* WORK INSTRUCTIONS: Copy out each line from the material where the word "font" is found.

* DATA PROVIDED:
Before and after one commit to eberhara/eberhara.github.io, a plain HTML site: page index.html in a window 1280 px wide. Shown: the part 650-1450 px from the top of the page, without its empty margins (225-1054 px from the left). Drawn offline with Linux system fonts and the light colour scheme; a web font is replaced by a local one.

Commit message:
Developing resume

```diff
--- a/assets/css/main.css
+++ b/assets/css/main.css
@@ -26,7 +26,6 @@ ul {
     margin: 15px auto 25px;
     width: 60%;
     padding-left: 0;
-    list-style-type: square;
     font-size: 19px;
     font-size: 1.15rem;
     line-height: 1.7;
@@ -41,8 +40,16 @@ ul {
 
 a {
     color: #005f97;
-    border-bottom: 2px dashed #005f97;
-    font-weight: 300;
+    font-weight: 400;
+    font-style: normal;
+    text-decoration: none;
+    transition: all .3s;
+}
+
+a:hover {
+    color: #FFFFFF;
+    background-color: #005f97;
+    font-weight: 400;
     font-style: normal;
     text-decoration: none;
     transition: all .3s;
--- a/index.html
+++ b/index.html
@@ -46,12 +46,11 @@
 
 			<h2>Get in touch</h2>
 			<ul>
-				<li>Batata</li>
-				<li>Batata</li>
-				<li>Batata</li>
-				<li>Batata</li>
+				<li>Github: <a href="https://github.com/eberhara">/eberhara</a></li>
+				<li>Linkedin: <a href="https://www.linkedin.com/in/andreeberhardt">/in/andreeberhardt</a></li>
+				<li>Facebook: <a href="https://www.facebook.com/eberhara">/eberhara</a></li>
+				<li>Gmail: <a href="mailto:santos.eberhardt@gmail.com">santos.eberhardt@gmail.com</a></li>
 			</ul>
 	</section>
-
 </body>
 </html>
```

* SOLUTION FOR THIS PROBLEM:
Before and after one commit to eberhara/eberhara.github.io, a plain HTML site: page index.html in a window 1280 px wide. Shown: the part 650-1450 px from the top of the page, without its empty margins (225-1054 px from the left). Drawn offline with Linux system fonts and the light colour scheme; a web font is replaced by a local one.
     font-size: 19px;
     font-size: 1.15rem;
-    font-weight: 300;
+    font-weight: 400;
+    font-style: normal;
+    font-weight: 400;
     font-style: normal;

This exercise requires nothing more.